Living in a sustainable way
The Conscious Impact values are illustrated perfectly by their chosen living arrangements: “We will live in tents on a hillside in the Himalayas until the people we serve are living in homes”.
Committed to a sustainable lifestyle, they try to have the smallest environmental impact possible: washing dishes with ashes, heating the water with solar power and using dry latrines as toilets, are just a few examples of how they reduce their impact.
Living in the mountains and sleeping in a tent doesn’t mean it’s a hippy retreat where everything is chaos. In fact, one of the things that surprised me most was the effective organisation of the camp. The Conscious Impact team in general, and Beth Huggins in particular, work hard to ensure that every volunteer feels at home and finds the best way to contribute, so, everyone feels fulfilled and can be his/her best self. As a result, you can feel the happiness in the air, and the constant laughs join the birds to create the camp’s soundtrack.
Because it is not just buildings…
Rebuilding a country is not only about building new homes: it’s about rebuilding trust with communities who are terrified by the thought of another earthquake, and would therefore rather live outside their home than risk rebuilding it and having it torn down again; it’s about building a healthy economy which allows the locals to buy their own materials and homes; it’s about building a future for the next generation, of which 29% currently have to leave the country to find work; it’s turning a crisis on its head and creating something positive that will last, something that will remain with the community once Conscious Impact is long gone. Allen, Orion and Beth listened to the community to find the solutions they needed for the problems they were concerned about, so they could build trust, relationships and shared-knowledge.
They needed to rebuild people’s trust in infrastructures and buildings. After two years of cultivating relationships and proving their commitment to the community, the locals are beginning to rebuild their homes using the CSEB.

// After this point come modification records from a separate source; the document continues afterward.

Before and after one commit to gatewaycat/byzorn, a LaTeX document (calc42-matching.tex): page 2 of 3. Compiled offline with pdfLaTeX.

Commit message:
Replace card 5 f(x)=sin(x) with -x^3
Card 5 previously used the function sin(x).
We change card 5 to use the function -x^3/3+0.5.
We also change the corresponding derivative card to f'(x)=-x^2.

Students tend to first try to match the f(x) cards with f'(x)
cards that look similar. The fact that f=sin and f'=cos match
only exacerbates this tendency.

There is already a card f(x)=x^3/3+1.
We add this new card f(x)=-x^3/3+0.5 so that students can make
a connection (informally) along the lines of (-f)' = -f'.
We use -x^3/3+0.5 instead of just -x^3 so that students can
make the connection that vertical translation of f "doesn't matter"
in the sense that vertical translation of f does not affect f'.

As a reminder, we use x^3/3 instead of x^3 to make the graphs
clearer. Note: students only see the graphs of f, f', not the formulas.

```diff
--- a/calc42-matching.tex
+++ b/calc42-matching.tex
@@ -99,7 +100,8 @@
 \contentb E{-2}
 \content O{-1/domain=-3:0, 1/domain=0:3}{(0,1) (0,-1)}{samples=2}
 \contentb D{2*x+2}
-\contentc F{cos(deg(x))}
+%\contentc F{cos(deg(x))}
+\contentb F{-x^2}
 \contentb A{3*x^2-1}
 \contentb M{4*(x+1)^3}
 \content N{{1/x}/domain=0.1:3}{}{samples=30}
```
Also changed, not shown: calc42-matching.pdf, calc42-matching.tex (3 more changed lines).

They needed to rebuild Takure economy, creating a healthier one which provides jobs for the locals near by home. Today, they have created more than ten jobs for women and men in the area, offering young men an opportunity outside the farm that enables them stay nearby their families, and the women a salary which empowers them and increases their level of freedom.
This is the most inspiring thing about this project. I went to Nepal because I wanted to visit the country, know Nepali people and culture and have a positive impact. After joining Conscious Impact, I´ve discovered a small part of the country, I’ve met amazing Nepalese people who I’ve worked and celebrated a wedding with, and I have been impacted: not just by the majestic mountains and the exceptional food, but by a project which has shown me how it really is possible to make a difference and improve the world if one has a purpose and determination, as well as humility to achieve their goals.
Thinking about visiting Nepal?
If you are looking for an amazing experience which allows you to dive deeply into the country and culture, and at the same time learn more about sustainable living, Conscious Impact is for you!
What to expect:
- The enjoyment of communal living with amazing and inspiring people, that at the same time respect your privacy. You feel like home living in the nature!
- Living in a camp on the hills of the majestic Himalayas, where the environmental impact is minimal.
- Learning about organic agriculture and permaculture, as well as sustainable building materials.
- Contributing to the project/s you are most interested in, with the freedom of choosing how you want to help everyday.
- Working side by side with locals and building real connections with them.
- Being inspired by a mission shared by everyone in the camp.
Conscious Impact are very aware about what real volunteering is about: serving. So if you are looking to have a real impact and help the local community, this is a great option.